   /* Be careful with saving UI components in datastructures like this:
    * if you remove a button from the app, make sure you also remove
    * its reference from buttonMap HashMap to avoid memory leaks.
    */
   Map buttonMap<Button, Integer> = new HashMap<Button,Integer>();
   public void onModuleLoad() {
     FlowPanel panel = new FlowPanel();
     for (int i = 1; i < 100; ++i) {
        Button newButton = new Button("Option " + i);
        newButton.addClickHandler(this);
        panel.add(newButton);
        buttonmap.add(newButton, Integer.valueOf(i));
     }
     RootPanel.get().add(panel);
   }
   // The shared ClickHandler code.
   public void onClick(ClickEvent event) {
     Object sender = event.getSource();
     if (sender instanceof Button) {
       Button b = (Button) sender;
       Integer context = buttonMap.get(b);
       if (context != null) {
         // ... Handle the button click for this button.
       }
     }
   }
 }

How can I efficiently handle events from many interior Widgets?

Quirksmode has a writeup of the background behind Event Bubbling in how different browsers deliver events.

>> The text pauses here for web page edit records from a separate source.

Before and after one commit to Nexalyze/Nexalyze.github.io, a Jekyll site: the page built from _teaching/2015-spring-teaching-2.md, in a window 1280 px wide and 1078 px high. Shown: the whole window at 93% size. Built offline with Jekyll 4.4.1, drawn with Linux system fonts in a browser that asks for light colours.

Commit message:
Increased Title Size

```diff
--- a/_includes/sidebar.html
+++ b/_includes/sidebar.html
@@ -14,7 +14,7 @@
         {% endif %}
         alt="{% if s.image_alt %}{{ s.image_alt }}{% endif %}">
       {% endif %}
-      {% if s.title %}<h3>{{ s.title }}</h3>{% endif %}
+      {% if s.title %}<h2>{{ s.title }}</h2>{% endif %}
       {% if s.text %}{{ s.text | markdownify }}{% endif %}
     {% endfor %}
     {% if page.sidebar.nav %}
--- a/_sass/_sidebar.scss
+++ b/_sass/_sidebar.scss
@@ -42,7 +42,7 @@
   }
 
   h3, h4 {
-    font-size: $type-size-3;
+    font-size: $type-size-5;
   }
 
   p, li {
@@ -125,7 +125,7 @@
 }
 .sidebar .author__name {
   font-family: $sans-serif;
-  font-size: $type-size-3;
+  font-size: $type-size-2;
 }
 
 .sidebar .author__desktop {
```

When using a GWT event handler, GWT hides all this away from you and delivers events only for the element you are interested in. This is a useful programming abstraction, but can lead to slow performance when many handlers are added to the system.

If you are building a widget, you may want to consider handling events in a different way, called Event Bubbling. Essentially, this technique means you have one handler for the entire widget, and you have one handler callback that executes on behalf of all interior widgets.

See the implementation of the Tree class for an example of using Event Bubbling in GWT.